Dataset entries
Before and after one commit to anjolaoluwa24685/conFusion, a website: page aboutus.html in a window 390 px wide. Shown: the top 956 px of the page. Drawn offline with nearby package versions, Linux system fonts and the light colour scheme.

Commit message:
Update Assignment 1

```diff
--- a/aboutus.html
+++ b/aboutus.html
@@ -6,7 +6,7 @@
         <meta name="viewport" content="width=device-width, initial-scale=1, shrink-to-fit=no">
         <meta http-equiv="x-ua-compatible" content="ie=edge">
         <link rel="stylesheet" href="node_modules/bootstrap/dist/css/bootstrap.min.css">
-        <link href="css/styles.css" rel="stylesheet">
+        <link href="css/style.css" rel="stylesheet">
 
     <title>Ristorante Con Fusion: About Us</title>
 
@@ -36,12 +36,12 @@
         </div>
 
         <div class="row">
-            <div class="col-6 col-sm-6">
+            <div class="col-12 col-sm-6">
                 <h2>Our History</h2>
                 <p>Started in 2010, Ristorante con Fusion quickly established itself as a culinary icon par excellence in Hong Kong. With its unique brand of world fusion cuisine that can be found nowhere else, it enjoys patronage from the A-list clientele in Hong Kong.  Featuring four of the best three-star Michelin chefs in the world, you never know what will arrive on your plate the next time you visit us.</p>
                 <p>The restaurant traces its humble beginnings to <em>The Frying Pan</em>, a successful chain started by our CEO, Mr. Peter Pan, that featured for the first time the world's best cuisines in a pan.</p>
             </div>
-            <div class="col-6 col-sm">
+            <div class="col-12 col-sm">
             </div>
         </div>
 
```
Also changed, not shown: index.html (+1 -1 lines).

**ACTIVITY**:
Going through the entries above, report how many lines include the string "html". The number alone is the answer.

**RESULT OF THE EXERCISE**:
4